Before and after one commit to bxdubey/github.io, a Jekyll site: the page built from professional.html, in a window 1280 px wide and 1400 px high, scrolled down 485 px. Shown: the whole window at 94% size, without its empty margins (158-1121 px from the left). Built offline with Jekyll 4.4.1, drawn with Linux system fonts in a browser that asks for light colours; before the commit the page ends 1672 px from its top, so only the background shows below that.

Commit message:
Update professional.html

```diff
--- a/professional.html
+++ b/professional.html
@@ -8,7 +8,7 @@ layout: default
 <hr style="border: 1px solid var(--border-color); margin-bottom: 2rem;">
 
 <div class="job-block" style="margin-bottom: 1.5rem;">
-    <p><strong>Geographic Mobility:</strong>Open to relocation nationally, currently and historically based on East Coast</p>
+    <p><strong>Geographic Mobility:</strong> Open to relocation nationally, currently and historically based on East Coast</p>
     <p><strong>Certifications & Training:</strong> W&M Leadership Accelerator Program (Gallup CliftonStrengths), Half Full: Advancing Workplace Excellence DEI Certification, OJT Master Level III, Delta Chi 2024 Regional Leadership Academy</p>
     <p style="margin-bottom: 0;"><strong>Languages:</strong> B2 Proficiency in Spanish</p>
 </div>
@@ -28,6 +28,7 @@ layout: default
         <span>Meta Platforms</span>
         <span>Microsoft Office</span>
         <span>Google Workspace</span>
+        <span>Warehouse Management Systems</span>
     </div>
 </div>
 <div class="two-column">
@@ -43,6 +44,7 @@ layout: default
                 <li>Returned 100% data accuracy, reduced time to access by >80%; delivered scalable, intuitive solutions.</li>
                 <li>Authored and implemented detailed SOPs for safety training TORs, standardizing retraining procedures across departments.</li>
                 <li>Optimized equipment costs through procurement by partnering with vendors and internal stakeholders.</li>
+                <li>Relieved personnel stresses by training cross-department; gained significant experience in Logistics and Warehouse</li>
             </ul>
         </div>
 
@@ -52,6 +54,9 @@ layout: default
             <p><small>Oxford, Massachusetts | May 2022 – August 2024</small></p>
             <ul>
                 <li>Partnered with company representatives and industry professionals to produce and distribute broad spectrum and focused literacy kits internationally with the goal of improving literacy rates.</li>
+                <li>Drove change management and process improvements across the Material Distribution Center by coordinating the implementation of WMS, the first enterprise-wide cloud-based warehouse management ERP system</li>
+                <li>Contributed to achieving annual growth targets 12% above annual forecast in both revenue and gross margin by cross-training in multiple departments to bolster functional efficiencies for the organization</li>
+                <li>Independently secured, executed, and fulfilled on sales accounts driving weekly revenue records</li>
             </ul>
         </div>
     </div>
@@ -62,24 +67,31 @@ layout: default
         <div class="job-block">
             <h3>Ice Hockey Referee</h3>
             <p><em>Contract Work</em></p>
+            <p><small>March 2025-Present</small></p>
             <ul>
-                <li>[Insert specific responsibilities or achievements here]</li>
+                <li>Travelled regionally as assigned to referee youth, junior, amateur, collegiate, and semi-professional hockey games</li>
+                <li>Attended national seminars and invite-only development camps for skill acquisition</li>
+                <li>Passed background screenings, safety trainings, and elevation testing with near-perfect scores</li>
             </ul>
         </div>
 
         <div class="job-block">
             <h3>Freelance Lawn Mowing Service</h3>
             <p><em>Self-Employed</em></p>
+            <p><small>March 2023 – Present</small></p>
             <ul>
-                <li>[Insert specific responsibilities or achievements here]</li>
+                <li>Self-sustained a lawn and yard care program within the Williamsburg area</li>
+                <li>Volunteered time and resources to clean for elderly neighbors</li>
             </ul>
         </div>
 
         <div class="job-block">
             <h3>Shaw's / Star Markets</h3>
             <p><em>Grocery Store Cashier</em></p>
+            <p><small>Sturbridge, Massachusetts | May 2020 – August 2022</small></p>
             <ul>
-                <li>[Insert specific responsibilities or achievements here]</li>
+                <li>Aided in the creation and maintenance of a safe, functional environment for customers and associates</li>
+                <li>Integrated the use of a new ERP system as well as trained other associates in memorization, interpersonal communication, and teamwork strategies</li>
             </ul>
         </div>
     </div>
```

——

Task instructions: Select every line of the records holding the string "bottom".

Exercise result:
 <hr style="border: 1px solid var(--border-color); margin-bottom: 2rem;">
 <div class="job-block" style="margin-bottom: 1.5rem;">
     <p style="margin-bottom: 0;"><strong>Languages:</strong> B2 Proficiency in Spanish</p>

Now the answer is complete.